[Data provided]
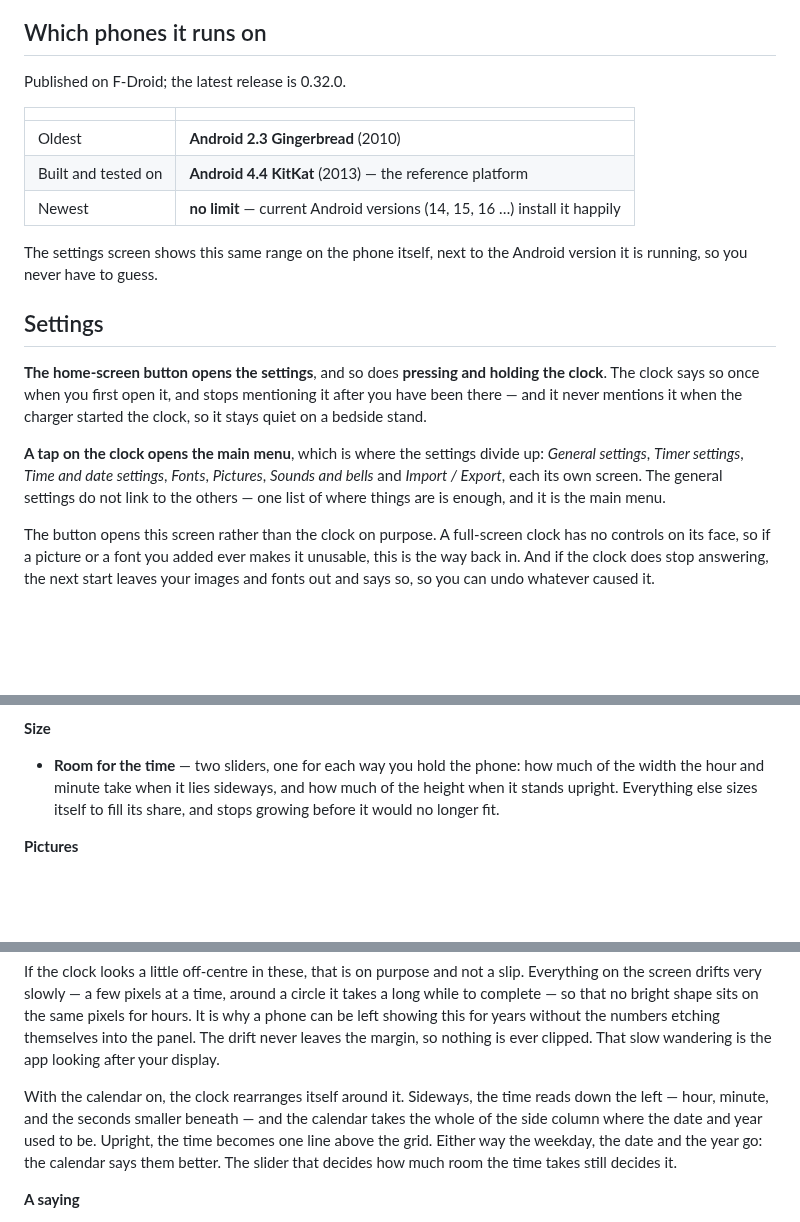
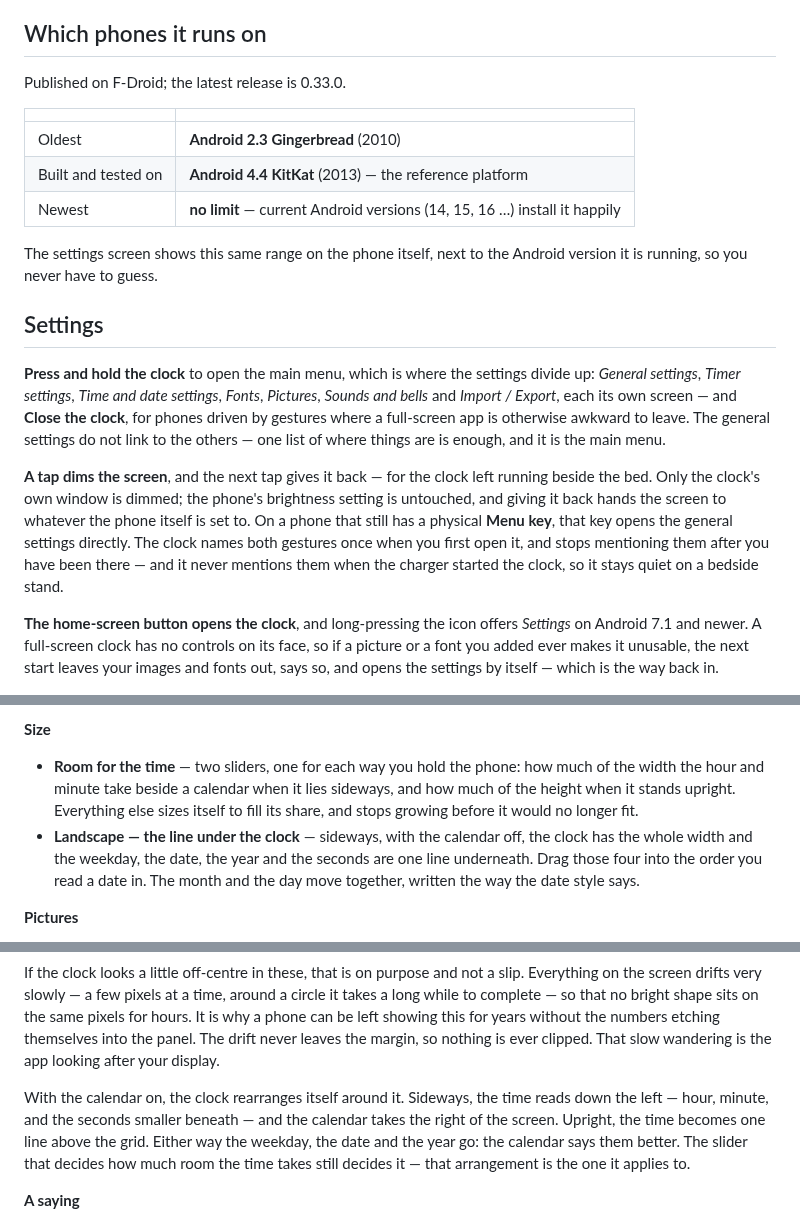
Before and after one commit to rubidus-api/reteclock_apk, a Markdown page: README.md, 3 parts joined by grey strips. GitHub-like rendering; blank space fills up the shorter version.

```diff
--- a/README.md
+++ b/README.md
@@ -131,7 +131,7 @@ beyond keeping the screen awake. Copy the APK to the phone, open it, and the pho
 
 ## Which phones it runs on
 
-Published on F-Droid; the latest release is 0.32.0.
+Published on F-Droid; the latest release is 0.33.0.
 
 | | |
 |---|---|
@@ -144,19 +144,23 @@ running, so you never have to guess.
 
 ## Settings
 
-**The home-screen button opens the settings**, and so does **pressing and holding the clock**. The
-clock says so once when you first open it, and stops mentioning it after you have been there — and
-it never mentions it when the charger started the clock, so it stays quiet on a bedside stand.
+**Press and hold the clock** to open the main menu, which is where the settings divide up: *General
+settings*, *Timer settings*, *Time and date settings*, *Fonts*, *Pictures*, *Sounds and bells* and
+*Import / Export*, each its own screen — and **Close the clock**, for phones driven by gestures
+where a full-screen app is otherwise awkward to leave. The general settings do not link to the
+others — one list of where things are is enough, and it is the main menu.
 
-**A tap on the clock opens the main menu**, which is where the settings divide up: *General
-settings*, *Timer settings*, *Time and date settings*, *Fonts*, *Pictures*, *Sounds and bells* and
-*Import / Export*, each its own screen. The general settings do not link to the others — one list of where things are
-is enough, and it is the main menu.
+**A tap dims the screen**, and the next tap gives it back — for the clock left running beside the
+bed. Only the clock's own window is dimmed; the phone's brightness setting is untouched, and giving
+it back hands the screen to whatever the phone itself is set to. On a phone that still has a
+physical **Menu key**, that key opens the general settings directly. The clock names both gestures
+once when you first open it, and stops mentioning them after you have been there — and it never
+mentions them when the charger started the clock, so it stays quiet on a bedside stand.
 
-The button opens this screen rather than the clock on purpose. A full-screen clock has no controls
-on its face, so if a picture or a font you added ever makes it unusable, this is the way back in.
-And if the clock does stop answering, the next start leaves your images and fonts out and says so,
-so you can undo whatever caused it.
+**The home-screen button opens the clock**, and long-pressing the icon offers *Settings* on Android
+7.1 and newer. A full-screen clock has no controls on its face, so if a picture or a font you added
+ever makes it unusable, the next start leaves your images and fonts out, says so, and opens the
+settings by itself — which is the way back in.
 
 <img src="docs/screenshots/settings.png" alt="Settings: the screensaver row at the top, then show seconds, the twelve-hour option, the date format side by side, and the switch that lets the clock wander" width="240"> <img src="docs/screenshots/fields.png" alt="The Fonts page: the font library with each font's size and the total, then each field on two lines — its name with bold, italic, underline and outline, and its font — including AM / PM and the calendar's three parts" width="240">
 
@@ -220,9 +224,13 @@ In the order they appear on the screen.
 **Size**
 
 - **Room for the time** — two sliders, one for each way you hold the phone: how much of the width
-  the hour and minute take when it lies sideways, and how much of the height when it stands
-  upright. Everything else sizes itself to fill its share, and stops growing before it would no
-  longer fit.
+  the hour and minute take beside a calendar when it lies sideways, and how much of the height when
+  it stands upright. Everything else sizes itself to fill its share, and stops growing before it
+  would no longer fit.
+- **Landscape — the line under the clock** — sideways, with the calendar off, the clock has the
+  whole width and the weekday, the date, the year and the seconds are one line underneath. Drag
+  those four into the order you read a date in. The month and the day move together, written the way
+  the date style says.
 
 **Pictures**
 
@@ -483,10 +491,10 @@ the calculation part company. My thanks for your understanding.
   your display.
 
   With the calendar on, the clock rearranges itself around it. Sideways, the time reads down the
-  left — hour, minute, and the seconds smaller beneath — and the calendar takes the whole of the
-  side column where the date and year used to be. Upright, the time becomes one line above the
-  grid. Either way the weekday, the date and the year go: the calendar says them better. The slider
-  that decides how much room the time takes still decides it.
+  left — hour, minute, and the seconds smaller beneath — and the calendar takes the right of the
+  screen. Upright, the time becomes one line above the grid. Either way the weekday, the date and
+  the year go: the calendar says them better. The slider that decides how much room the time takes
+  still decides it — that arrangement is the one it applies to.
 
 **A saying**
 
```
Also changed, not shown: other parts of README.md (+2 -2 lines), README.ko.md (+24 -18 lines), docs/screenshots/landscape.png, 11 other files.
[/Data provided]
§ Work to be completed
An exact copy of all entries is needed, with no pictures in it.

§ Answer area
Before and after one commit to rubidus-api/reteclock_apk, a Markdown page: README.md, 3 parts joined by grey strips. GitHub-like rendering; blank space fills up the shorter version.

```diff
--- a/README.md
+++ b/README.md
@@ -131,7 +131,7 @@ beyond keeping the screen awake. Copy the APK to the phone, open it, and the pho
 
 ## Which phones it runs on
 
-Published on F-Droid; the latest release is 0.32.0.
+Published on F-Droid; the latest release is 0.33.0.
 
 | | |
 |---|---|
@@ -144,19 +144,23 @@ running, so you never have to guess.
 
 ## Settings
 
-**The home-screen button opens the settings**, and so does **pressing and holding the clock**. The
-clock says so once when you first open it, and stops mentioning it after you have been there — and
-it never mentions it when the charger started the clock, so it stays quiet on a bedside stand.
+**Press and hold the clock** to open the main menu, which is where the settings divide up: *General
+settings*, *Timer settings*, *Time and date settings*, *Fonts*, *Pictures*, *Sounds and bells* and
+*Import / Export*, each its own screen — and **Close the clock**, for phones driven by gestures
+where a full-screen app is otherwise awkward to leave. The general settings do not link to the
+others — one list of where things are is enough, and it is the main menu.
 
-**A tap on the clock opens the main menu**, which is where the settings divide up: *General
-settings*, *Timer settings*, *Time and date settings*, *Fonts*, *Pictures*, *Sounds and bells* and
-*Import / Export*, each its own screen. The general settings do not link to the others — one list of where things are
-is enough, and it is the main menu.
+**A tap dims the screen**, and the next tap gives it back — for the clock left running beside the
+bed. Only the clock's own window is dimmed; the phone's brightness setting is untouched, and giving
+it back hands the screen to whatever the phone itself is set to. On a phone that still has a
+physical **Menu key**, that key opens the general settings directly. The clock names both gestures
+once when you first open it, and stops mentioning them after you have been there — and it never
+mentions them when the charger started the clock, so it stays quiet on a bedside stand.
 
-The button opens this screen rather than the clock on purpose. A full-screen clock has no controls
-on its face, so if a picture or a font you added ever makes it unusable, this is the way back in.
-And if the clock does stop answering, the next start leaves your images and fonts out and says so,
-so you can undo whatever caused it.
+**The home-screen button opens the clock**, and long-pressing the icon offers *Settings* on Android
+7.1 and newer. A full-screen clock has no controls on its face, so if a picture or a font you added
+ever makes it unusable, the next start leaves your images and fonts out, says so, and opens the
+settings by itself — which is the way back in.
 
 <img src="docs/screenshots/settings.png" alt="Settings: the screensaver row at the top, then show seconds, the twelve-hour option, the date format side by side, and the switch that lets the clock wander" width="240"> <img src="docs/screenshots/fields.png" alt="The Fonts page: the font library with each font's size and the total, then each field on two lines — its name with bold, italic, underline and outline, and its font — including AM / PM and the calendar's three parts" width="240">
 
@@ -220,9 +224,13 @@ In the order they appear on the screen.
 **Size**
 
 - **Room for the time** — two sliders, one for each way you hold the phone: how much of the width
-  the hour and minute take when it lies sideways, and how much of the height when it stands
-  upright. Everything else sizes itself to fill its share, and stops growing before it would no
-  longer fit.
+  the hour and minute take beside a calendar when it lies sideways, and how much of the height when
+  it stands upright. Everything else sizes itself to fill its share, and stops growing before it
+  would no longer fit.
+- **Landscape — the line under the clock** — sideways, with the calendar off, the clock has the
+  whole width and the weekday, the date, the year and the seconds are one line underneath. Drag
+  those four into the order you read a date in. The month and the day move together, written the way
+  the date style says.
 
 **Pictures**
 
@@ -483,10 +491,10 @@ the calculation part company. My thanks for your understanding.
   your display.
 
   With the calendar on, the clock rearranges itself around it. Sideways, the time reads down the
-  left — hour, minute, and the seconds smaller beneath — and the calendar takes the whole of the
-  side column where the date and year used to be. Upright, the time becomes one line above the
-  grid. Either way the weekday, the date and the year go: the calendar says them better. The slider
-  that decides how much room the time takes still decides it.
+  left — hour, minute, and the seconds smaller beneath — and the calendar takes the right of the
+  screen. Upright, the time becomes one line above the grid. Either way the weekday, the date and
+  the year go: the calendar says them better. The slider that decides how much room the time takes
+  still decides it — that arrangement is the one it applies to.
 
 **A saying**
 
```
Also changed, not shown: other parts of README.md (+2 -2 lines), README.ko.md (+24 -18 lines), docs/screenshots/landscape.png, 11 other files.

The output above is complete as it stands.